    2. mulino bianco galletti!! :)) ..yes! pls do send me your recipe when u have time (+about exchanging recipes: I replied to u: I do have few versions of the chard tart u mentioned: Lucca chard recipe + but if u want a jumpstart: there is a version on david lebovitz) thanks david, nice of u. s

      Delete
  9. Two beautiful recipes, just perfect, what a wonderful meal...I'm jealous!

    ReplyDelete
    Replies
    1. Thanks, Caroline - wish you could have been here, too!

      Delete
  10. I just polished off a massive bowl of pasta, but, after looking at your post, I'm now starving.
    Job well done, D! xo

    ReplyDelete
    Replies
    1. Thanks, Colette! I can always count on you to put a smile on my face! xo

      Delete
  11. That pastry is my kind of comb over, I mean fold over! GREG

    ReplyDelete
    Replies
    1. Sadly, I can't even dream of a comb over any longer...

      Delete
  12. The ragout is so beautiful, I wish I liked fennel. But the salmon I would do in an instant!

    ReplyDelete
    Replies
    1. You could make the ragoût using onions instead of fennel!

      Delete
  13. A gorgeous post and gorgeous photos David! Both dishes/recipes look and sound so good and appetizing! Those nuggets of langoustine tails look delish! Such a fun idea to have a pink themed dinner. I'm thinking of making a "black" Lao dish and it's inspired me to entertain the idea of a black themed dinner. :)

    ReplyDelete
    Replies
    1. I love the idea of your black-themed dinner, Ngeun! I will look forward to that post!

      Delete

Thank you for taking the time to leave me a note - I really appreciate hearing from you and welcome any ideas you may have for future posts, too. Happy Cooking!

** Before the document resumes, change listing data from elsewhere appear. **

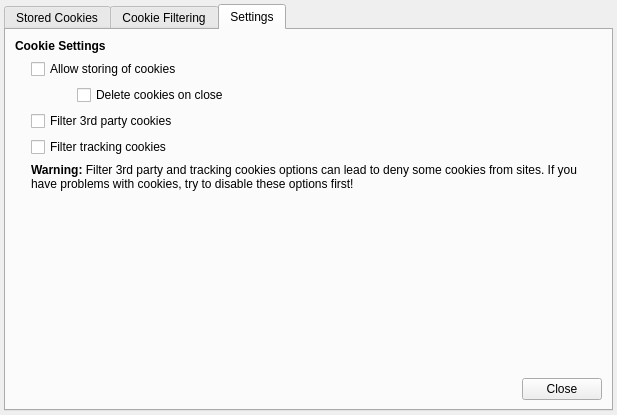
Old version of the form src/lib/cookies/cookiemanager.ui in the repository QupZilla/qupzilla.
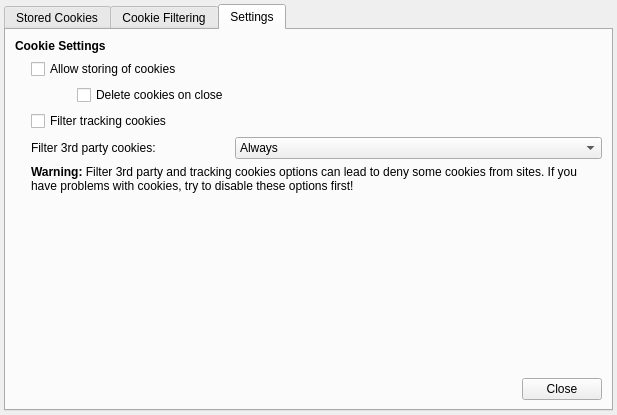
New version of the form. The open tabs and pages were chosen to show the change. Custom widgets are drawn as their Qt base class.

Commit message: [Cookies] More options for 3rd party cookies

The edit to the form file:
```diff
--- a/src/lib/cookies/cookiemanager.ui
+++ b/src/lib/cookies/cookiemanager.ui
@@ -430,14 +430,14 @@
          </property>
         </spacer>
        </item>
-       <item row="3" column="1" colspan="2">
-        <widget class="QCheckBox" name="filter3rdParty">
-         <property name="text">
-          <string>Filter 3rd party cookies</string>
-         </property>
-        </widget>
-       </item>
        <item row="4" column="1" colspan="2">
+        <widget class="QLabel" name="label_14">
+         <property name="text">
+          <string>Filter 3rd party cookies:</string>
+         </property>
+        </widget>
+       </item>
+       <item row="3" column="1" colspan="2">
         <widget class="QCheckBox" name="filterTracking">
          <property name="text">
           <string>Filter tracking cookies</string>
@@ -474,6 +474,28 @@
          </property>
         </widget>
        </item>
+       <item row="4" column="3">
+        <widget class="QComboBox" name="filter3rdParty">
+         <property name="whatsThis">
+          <string>&lt;html&gt;&lt;head/&gt;&lt;body&gt;&lt;p&gt;&lt;span style=&quot; font-weight:600;&quot;&gt;Always:&lt;/span&gt; Allow third-party resources to set and retrieve cookies.&lt;/p&gt;&lt;p&gt;&lt;span style=&quot; font-weight:600;&quot;&gt;Never:&lt;/span&gt; Never allow third-party resources to set and retrieve cookies.&lt;/p&gt;&lt;p&gt;&lt;span style=&quot; font-weight:600;&quot;&gt;Keep existing:&lt;/span&gt; If the cookie jar already contains cookies from a third-party, allow it to set and retrieve new and existing cookies.&lt;/p&gt;&lt;/body&gt;&lt;/html&gt;</string>
+         </property>
+         <item>
+          <property name="text">
+           <string>Always</string>
+          </property>
+         </item>
+         <item>
+          <property name="text">
+           <string>Never</string>
+          </property>
+         </item>
+         <item>
+          <property name="text">
+           <string>Keep existing</string>
+          </property>
+         </item>
+        </widget>
+       </item>
       </layout>
      </widget>
     </widget>
```
The commit also changes 3 other files.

If you would like to receive follow-up comments, simply click the "Subscribe by E-mail" link to the right of the "Publish" and "Preview" buttons.